Also in this issue

The WBC problem

AVOIDING THE DAMAGE OF 2016

LAST SEASON WAS officially the worst year on record in Ontario for Western bean cutworm (WBC) feeding damage. What’s even more troubling is that cutworm feeding damage was also a major contributor to high deoxynivalenol [Read more]

Also in this issue

WBC 101: ID and control

SCOUTING AND MANAGEMENT IN FIELD CORN

NATIVE TO NORTH America, the Western bean cutworm (WBC), Striacosta albicosta, has been a long-time resident of the U.S. Great Plains region until it began expanding its range eastward and was first detected in Ontario [Read more]

Cropside

Cropside: Corn stand checkup

AGRONOMIC INFORMATION FROM ONTARIO'S CROP SPECIALISTS

COUNTING LEAVES There are several ways to count corn leaves. While this seems like a mundane detail, ensuring you and your agronomist are communicating the same leaf stage can be important, especially when management practices [Read more]

Features

Call before you cut

REMOVING TREES ON FARMLAND IN ONTARIO

GRAIN FARMERS LOOKING to cut trees or clear brush on their property should consult with their local municipality about woodcutting bylaws and follow good forestry practices to maintain their soil, preserve wildlife habitat, and potentially make money. [Read more]

Also in this issue

Preventing vomitoxin

TIPS FOR A HEALTHY CORN CROP

VOMITOXIN (ALSO KNOWN as deoxynivalenol (DON)) can severely compromise the quality of a corn crop, limiting both its use and value. In 2016, the annual vomitoxin survey to assess the presence of corn ear mould and grain vomitoxin, conducted by the Ontario Ministry of Agriculture, Food and Rural Affairs (OMAFRA) field crops team, confirmed the concerns being raised by many farmers. [Read more]

Features

Late nitrogen insights

ANSWERS TO KEY QUESTIONS

THERE IS UNPRECEDENTED interest and investment in applying nitrogen (N) on corn later in the season. By later, we mean applications that are beyond the traditional planting or sidedress timings and generally between the V10 to VT (tassel emergence) stages. Some key questions and answers have been gradually coming to light as we aim to shift more of the corn crop’s N supply to later in the season. [Read more]

Features

Farming the Great Clay Belt

NEW OPPORTUNITIES FOR GROWTH

A MARCH 31, 2016 article in Northern Ontario Business titled Beef farmers look to gain ground in the Clay Belt says “the North’s climate limits what cash crops can be grown, but the fertile soil is perfect for growing hay, oats, and grazing cattle”. [Read more]
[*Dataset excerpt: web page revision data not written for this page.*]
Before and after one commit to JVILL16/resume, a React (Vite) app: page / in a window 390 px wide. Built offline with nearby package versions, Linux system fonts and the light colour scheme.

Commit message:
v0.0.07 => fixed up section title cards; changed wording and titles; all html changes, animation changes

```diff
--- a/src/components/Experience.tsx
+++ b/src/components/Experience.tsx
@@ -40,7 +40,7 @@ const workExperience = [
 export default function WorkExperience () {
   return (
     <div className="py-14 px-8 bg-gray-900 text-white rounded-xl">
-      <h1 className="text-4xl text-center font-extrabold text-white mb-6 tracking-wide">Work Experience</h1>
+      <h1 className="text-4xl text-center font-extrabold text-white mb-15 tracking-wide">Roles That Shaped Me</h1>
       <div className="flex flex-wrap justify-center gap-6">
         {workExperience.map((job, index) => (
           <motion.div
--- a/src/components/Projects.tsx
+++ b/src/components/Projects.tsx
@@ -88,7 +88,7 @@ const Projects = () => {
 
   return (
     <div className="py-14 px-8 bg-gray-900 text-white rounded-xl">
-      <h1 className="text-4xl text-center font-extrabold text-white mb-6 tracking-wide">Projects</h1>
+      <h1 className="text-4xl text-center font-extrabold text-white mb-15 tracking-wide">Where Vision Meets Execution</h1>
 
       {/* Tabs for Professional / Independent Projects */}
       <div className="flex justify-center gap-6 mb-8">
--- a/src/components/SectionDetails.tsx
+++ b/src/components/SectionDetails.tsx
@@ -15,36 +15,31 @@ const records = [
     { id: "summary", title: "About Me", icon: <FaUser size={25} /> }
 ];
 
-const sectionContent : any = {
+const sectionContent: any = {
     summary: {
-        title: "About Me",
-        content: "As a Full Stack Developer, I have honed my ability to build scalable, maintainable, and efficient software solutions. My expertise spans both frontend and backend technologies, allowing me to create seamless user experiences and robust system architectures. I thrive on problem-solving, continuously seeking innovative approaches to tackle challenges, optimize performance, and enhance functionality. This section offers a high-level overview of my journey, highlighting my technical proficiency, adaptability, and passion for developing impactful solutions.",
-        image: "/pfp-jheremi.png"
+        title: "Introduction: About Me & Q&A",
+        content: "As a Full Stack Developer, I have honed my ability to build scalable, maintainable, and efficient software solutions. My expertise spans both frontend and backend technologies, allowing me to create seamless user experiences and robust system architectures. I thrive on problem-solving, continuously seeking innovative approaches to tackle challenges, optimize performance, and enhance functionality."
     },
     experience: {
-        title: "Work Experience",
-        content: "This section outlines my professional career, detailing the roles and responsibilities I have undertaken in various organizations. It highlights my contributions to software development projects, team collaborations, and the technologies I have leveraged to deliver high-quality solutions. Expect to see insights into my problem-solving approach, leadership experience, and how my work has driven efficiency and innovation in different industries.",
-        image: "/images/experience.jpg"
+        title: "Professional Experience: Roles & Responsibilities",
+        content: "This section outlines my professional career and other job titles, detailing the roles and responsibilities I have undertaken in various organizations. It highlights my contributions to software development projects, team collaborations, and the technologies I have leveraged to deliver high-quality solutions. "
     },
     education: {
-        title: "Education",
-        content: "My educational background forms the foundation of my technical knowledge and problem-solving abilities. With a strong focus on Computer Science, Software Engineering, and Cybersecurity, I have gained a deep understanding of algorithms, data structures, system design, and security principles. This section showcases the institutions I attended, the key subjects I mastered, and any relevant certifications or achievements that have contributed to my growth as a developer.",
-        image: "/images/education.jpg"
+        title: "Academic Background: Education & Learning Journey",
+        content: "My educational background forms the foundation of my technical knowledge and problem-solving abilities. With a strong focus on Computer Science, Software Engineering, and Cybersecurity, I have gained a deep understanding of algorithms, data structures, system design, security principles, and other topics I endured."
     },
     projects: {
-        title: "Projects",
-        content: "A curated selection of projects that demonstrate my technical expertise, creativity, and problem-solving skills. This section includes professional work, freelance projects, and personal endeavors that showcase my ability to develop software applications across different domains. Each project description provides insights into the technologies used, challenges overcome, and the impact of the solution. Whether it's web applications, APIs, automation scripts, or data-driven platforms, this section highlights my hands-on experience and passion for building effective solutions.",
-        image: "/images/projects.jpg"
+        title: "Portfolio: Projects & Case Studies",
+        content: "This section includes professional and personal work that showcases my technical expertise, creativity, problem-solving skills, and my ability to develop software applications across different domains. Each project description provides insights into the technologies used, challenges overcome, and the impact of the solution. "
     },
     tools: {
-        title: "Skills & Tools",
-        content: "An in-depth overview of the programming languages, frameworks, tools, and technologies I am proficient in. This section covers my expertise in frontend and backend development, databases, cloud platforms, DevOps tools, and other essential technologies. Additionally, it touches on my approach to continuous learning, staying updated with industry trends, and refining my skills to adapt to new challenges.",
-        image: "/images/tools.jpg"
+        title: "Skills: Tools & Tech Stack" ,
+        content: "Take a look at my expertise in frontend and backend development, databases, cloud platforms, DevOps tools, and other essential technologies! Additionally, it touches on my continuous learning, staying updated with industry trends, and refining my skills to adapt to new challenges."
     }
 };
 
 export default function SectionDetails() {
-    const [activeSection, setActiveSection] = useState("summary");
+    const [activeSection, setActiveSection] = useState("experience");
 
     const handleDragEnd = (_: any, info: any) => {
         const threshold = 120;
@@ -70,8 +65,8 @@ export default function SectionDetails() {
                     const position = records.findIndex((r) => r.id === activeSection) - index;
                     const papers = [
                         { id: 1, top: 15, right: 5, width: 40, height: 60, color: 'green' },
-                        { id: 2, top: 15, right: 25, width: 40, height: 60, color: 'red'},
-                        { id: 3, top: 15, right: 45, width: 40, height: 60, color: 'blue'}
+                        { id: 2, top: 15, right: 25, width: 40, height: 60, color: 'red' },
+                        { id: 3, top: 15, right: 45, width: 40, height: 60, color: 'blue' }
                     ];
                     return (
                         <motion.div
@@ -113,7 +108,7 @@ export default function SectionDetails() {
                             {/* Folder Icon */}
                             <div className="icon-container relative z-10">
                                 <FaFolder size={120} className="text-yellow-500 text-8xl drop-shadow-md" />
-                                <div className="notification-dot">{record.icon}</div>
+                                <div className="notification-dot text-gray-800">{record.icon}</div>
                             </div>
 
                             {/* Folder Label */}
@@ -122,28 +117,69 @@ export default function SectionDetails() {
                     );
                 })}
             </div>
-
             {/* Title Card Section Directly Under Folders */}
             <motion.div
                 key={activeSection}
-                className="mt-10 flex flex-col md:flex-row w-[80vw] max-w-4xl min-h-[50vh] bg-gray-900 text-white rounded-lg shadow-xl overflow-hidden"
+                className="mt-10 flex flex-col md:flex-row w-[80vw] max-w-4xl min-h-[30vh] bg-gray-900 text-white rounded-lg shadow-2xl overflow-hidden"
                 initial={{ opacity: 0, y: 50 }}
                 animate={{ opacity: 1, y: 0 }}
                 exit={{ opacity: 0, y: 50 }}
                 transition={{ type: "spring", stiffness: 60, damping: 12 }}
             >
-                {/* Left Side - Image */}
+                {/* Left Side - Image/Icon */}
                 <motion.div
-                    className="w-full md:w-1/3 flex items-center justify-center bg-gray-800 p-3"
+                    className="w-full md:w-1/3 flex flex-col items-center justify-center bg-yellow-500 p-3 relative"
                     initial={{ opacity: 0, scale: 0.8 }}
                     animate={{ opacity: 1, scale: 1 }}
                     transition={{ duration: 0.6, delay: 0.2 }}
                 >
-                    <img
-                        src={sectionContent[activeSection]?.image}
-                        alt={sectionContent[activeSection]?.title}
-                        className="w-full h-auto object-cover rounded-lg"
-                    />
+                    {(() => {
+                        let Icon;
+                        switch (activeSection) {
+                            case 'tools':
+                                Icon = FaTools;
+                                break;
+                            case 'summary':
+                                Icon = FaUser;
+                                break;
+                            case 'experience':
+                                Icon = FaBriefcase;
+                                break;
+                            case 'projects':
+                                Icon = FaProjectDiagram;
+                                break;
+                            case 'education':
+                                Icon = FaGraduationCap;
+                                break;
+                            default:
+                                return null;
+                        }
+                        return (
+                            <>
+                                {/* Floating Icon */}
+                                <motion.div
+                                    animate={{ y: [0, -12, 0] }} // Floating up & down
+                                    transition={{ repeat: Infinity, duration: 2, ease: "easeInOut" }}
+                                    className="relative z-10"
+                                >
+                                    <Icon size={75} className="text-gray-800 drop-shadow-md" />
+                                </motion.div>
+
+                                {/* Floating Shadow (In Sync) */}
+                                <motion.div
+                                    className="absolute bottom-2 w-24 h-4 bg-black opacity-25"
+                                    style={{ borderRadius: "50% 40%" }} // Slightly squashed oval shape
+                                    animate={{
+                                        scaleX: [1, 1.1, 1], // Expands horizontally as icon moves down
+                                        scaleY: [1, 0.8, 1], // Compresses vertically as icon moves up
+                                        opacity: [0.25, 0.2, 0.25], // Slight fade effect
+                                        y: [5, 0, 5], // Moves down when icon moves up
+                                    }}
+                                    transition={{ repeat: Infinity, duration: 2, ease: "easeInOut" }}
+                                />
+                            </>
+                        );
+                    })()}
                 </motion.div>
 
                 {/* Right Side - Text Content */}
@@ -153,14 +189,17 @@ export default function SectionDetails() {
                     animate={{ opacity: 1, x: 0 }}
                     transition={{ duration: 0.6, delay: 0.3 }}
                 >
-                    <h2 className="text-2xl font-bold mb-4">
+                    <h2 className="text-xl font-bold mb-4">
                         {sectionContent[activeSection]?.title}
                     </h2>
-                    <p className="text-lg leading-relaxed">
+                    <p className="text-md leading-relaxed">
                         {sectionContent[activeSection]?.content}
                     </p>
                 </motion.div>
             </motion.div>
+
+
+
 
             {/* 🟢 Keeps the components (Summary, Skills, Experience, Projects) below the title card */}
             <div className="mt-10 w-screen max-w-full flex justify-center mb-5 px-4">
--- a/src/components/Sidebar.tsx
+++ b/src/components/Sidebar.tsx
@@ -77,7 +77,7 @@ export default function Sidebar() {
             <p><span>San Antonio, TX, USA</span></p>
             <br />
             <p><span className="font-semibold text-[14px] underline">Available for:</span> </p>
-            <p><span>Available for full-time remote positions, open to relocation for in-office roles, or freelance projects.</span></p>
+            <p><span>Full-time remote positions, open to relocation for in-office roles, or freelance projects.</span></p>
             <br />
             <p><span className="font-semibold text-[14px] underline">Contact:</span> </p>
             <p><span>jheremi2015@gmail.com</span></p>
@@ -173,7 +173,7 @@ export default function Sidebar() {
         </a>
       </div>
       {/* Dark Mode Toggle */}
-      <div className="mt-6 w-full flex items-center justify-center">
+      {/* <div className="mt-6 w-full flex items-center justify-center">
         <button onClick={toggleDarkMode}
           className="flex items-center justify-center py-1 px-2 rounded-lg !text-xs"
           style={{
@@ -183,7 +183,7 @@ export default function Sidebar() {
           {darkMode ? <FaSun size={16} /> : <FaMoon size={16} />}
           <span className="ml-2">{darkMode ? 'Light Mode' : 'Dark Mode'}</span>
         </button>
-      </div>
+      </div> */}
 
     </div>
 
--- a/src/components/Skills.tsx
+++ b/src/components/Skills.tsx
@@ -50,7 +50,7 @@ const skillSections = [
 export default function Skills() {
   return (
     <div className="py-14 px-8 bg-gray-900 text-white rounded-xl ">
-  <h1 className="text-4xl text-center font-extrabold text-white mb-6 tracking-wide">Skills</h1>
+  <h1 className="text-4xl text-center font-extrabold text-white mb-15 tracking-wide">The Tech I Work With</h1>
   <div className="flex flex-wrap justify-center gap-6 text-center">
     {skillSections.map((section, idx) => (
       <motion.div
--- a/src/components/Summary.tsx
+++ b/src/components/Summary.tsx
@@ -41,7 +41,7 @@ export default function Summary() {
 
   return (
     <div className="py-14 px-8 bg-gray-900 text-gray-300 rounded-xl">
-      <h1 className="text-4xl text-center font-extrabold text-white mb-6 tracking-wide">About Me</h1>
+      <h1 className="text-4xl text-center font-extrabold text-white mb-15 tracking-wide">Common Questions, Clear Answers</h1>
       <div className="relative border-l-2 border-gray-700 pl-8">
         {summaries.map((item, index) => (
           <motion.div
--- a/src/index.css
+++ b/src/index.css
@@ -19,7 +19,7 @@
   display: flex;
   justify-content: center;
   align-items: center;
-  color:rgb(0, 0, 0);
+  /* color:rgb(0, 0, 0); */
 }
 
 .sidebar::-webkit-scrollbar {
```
Features

Go slower, spray more

AGRONOMIC INFORMATION FROM ONTARIO'S CROP SPECIALISTS

IN AN EFFORT to get more done in a day, and to ensure sprays are applied during an ever-shrinking window of opportunity, sprayer operators may be tempted to drive faster. Certainly, sprayer manufacturers have supported this strategy by making self-propelled sprayers capable of high speeds. However, just because you can drive 25 mph doesn’t mean you should. [Read more]